A WOMAN PRESIDENT - The Educational News, Friday June 20 1913

It is now a matter of common knowledge that Miss Elizabeth Fish, L.L.A., F.E.I.S., has been by a very large majority selected from four candidates for sole nomination to the annual general meeting in September as president of the Educational Institute of Scotland for the year 1913-1914.

As the annual general meeting has, under the rules and regulations, the ultimate say, irrespective of the voting which takes place annually, as to those who shall fill the presidentship and the vice-presidentship, and those who shall act on the council, we have carefully abstained from using in the present instance that otherwise useful word “elected” – although everyone knows that for all intents and purposes, the “election” which has just been completed settles the whole matter.

We therefore take it that Miss Fish is at this present moment as much and as really president for the next Institute year as she will be when she shall have been formally installed in office in September. Whatever the future may bring forth, it is therefore an indubitable fact that for the first time in the history of the Educational Institute since its foundation in 1847 a woman teacher is the recipient of the highest honour which can be conferred by teachers upon a teacher.

It may at first sight, in view of much that has happened in the past, be a matter to occasion surprise that such a thing should occur; to us it is a matter of surprise that it has not happened long ago. Consider the changed and ever-changing conditions under which the teaching profession stands in 1913 compared with those obtaining when the Institute was founded, for the first 25 years after its foundation, and for the remanent period of 40 years which completes the whole period under review.

When the Institute was founded in 1847, education was looked upon as a man’s work, not a woman’s. In making this broad statement we do no injustice to the “Ailies”, about whom distinguished authors write, and about whom Miss Fish lectures so acceptably, who, through the dual gateway of the “Carritch” and the Holy Bible, led their very youthful flock along the earlier stages of the paths of learning.

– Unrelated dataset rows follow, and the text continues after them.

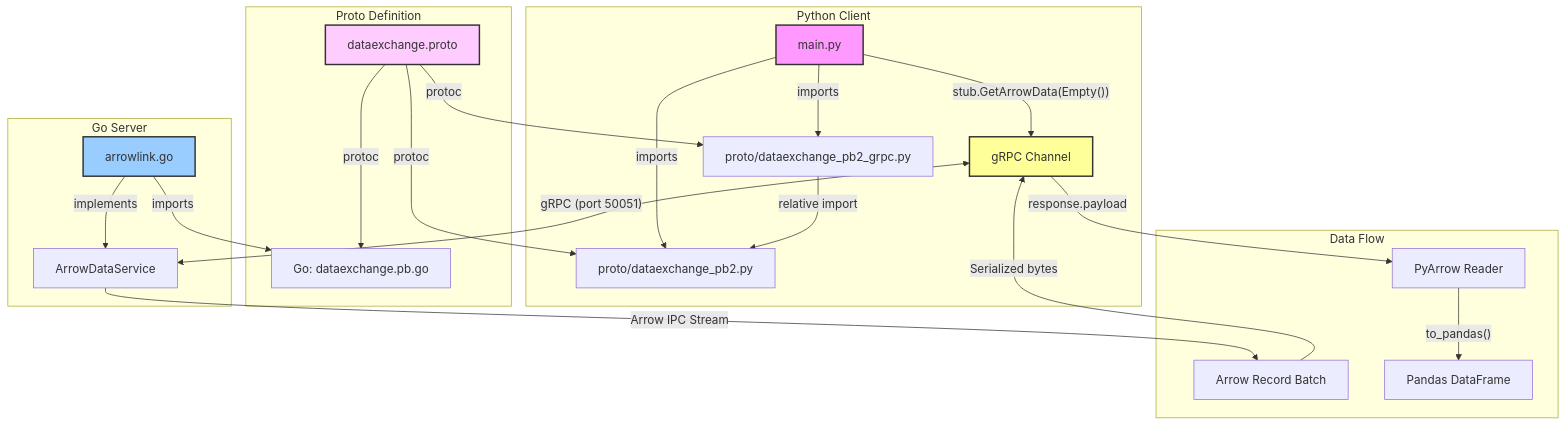
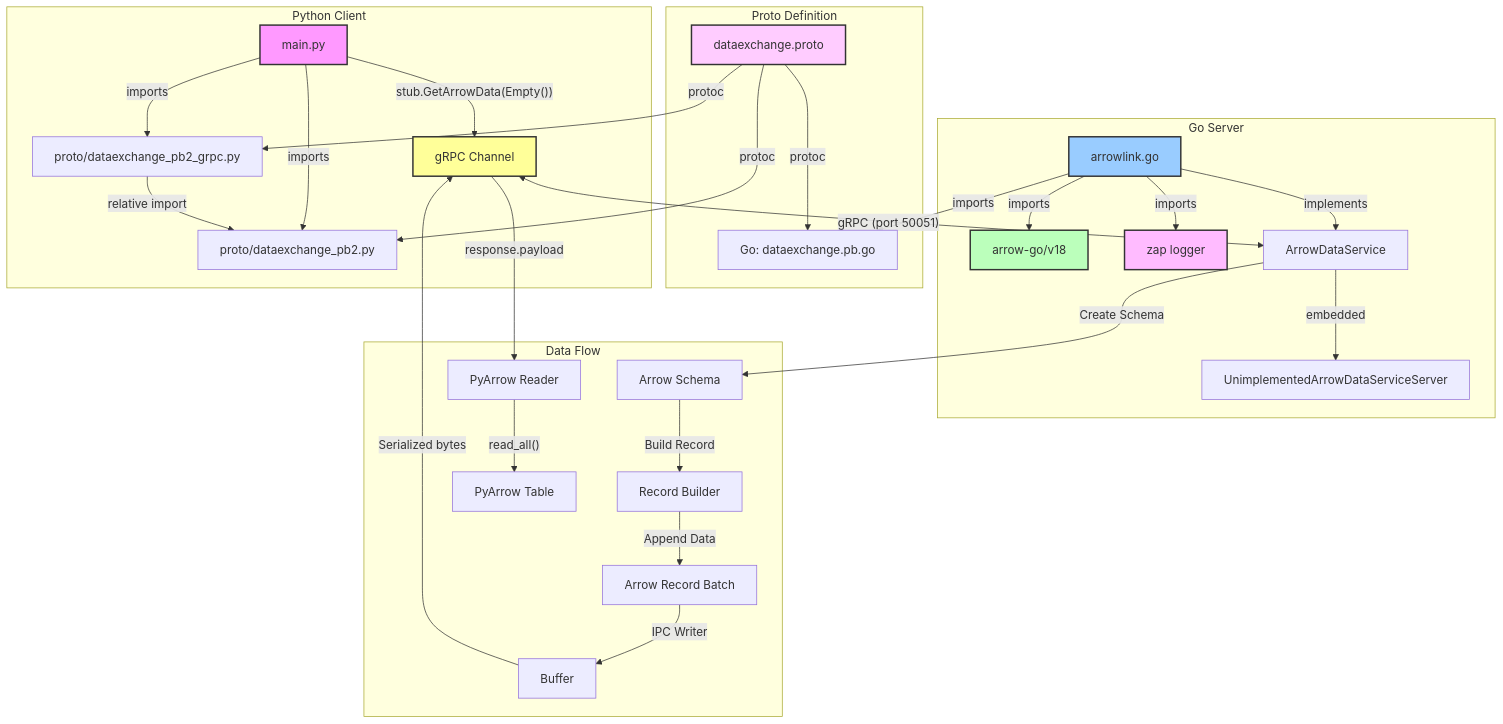
The diagram in docs/overview.mmd (TFMV/ArrowLink), drawn with Mermaid before and after one commit. The commit also changed 5 other files, not shown here.

```diff
--- a/docs/overview.mmd
+++ b/docs/overview.mmd
@@ -1,32 +1,40 @@
 graph TD
     subgraph "Python Client"
         A[main.py] --> |imports| B[proto/dataexchange_pb2_grpc.py]
         A --> |imports| C[proto/dataexchange_pb2.py]
         B --> |relative import| C
         A --> |"stub.GetArrowData(Empty())"| D[gRPC Channel]
     end
 
     subgraph "Proto Definition"
         E[dataexchange.proto] --> |protoc| B
         E --> |protoc| C
         E --> |protoc| F[Go: dataexchange.pb.go]
     end
 
     subgraph "Go Server"
         G[arrowlink.go] --> |imports| F
-        G --> |"implements"| H[ArrowDataService]
+        G --> |imports| L[arrow-go/v18]
+        G --> |imports| M[zap logger]
+        G --> |implements| H[ArrowDataService]
+        H --> |embedded| N[UnimplementedArrowDataServiceServer]
     end
 
     D <--> |"gRPC (port 50051)"| H
 
     subgraph "Data Flow"
-        H --> |"Arrow IPC Stream"| I[Arrow Record Batch]
-        I --> |"Serialized bytes"| D
+        H --> |"Create Schema"| O[Arrow Schema]
+        O --> |"Build Record"| P[Record Builder]
+        P --> |"Append Data"| I[Arrow Record Batch]
+        I --> |"IPC Writer"| Q[Buffer]
+        Q --> |"Serialized bytes"| D
         D --> |"response.payload"| J[PyArrow Reader]
-        J --> |"to_pandas()"| K[Pandas DataFrame]
+        J --> |"read_all()"| R[PyArrow Table]
     end
 
     style A fill:#f9f,stroke:#333,stroke-width:2px
     style G fill:#9cf,stroke:#333,stroke-width:2px
     style E fill:#fcf,stroke:#333,stroke-width:2px
     style D fill:#ff9,stroke:#333,stroke-width:2px
+    style L fill:#bfb,stroke:#333,stroke-width:2px
+    style M fill:#fbf,stroke:#333,stroke-width:2px
```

It is not wrong to say that prior to the passing of the great Education Act of 1872, women teachers were practically unknown in Scottish schools. But a change began in 1873, a change which is still in process, the end of which no-one can foresee. Few in number during the “seventies”, and comparatively few in the “eighties”, women have come into their own during the last 20 years to such a degree that in our schools they now outnumber the men by six to one. But in this development Scotland lags notoriously behind America, where, as regards both Canada and the United States, the schools are almost exclusively “manned” by women.

As we are convinced that school best fulfils its complex purposes which is most nearly a replica of the home, room for both the paternal and the maternal elements, and it will not be a good day for Scotland which finds men banished from the work of both primary and secondary education. Granting proper and reasonable inducements, such a break from the great traditions of the past need never be.

Nor is there room for the suggestion that there is a necessary element of antagonism in the matter. As Miss Fish has wisely said, there is no profession other than teaching in which men and women work side by side so harmoniously and with a view to the common good as in the teaching profession.

Long may this wholly satisfactory relationship continue. In the school and in the profession, men’s problems are women’s problems; neither group can be solved separately, both may reach solution through, as hitherto, concurrent action. For example, the shameful salaries paid to so many women teachers in rural and in some provincial town schools will not be raised to a fairly reasonable amount without the help of men teachers and of that great organisation which was founded by men and up to the present time has so largely been guided by men.

At the same time very valuable work has in recent years been done by the women members of the council – a band relatively few in numbers but strong in influence. This influence cannot but be enhanced by the advent of a woman president. We predict Miss Fish and for the Institute a useful and successful year’s work, and we are confident that not only the members of council but every member of the Institute will rally to support the first woman occupant of the presidential Chair.

Elizabeth Fish, elected the first woman president of the EIS in 1913, was also a “chairman” of Glasgow Local Association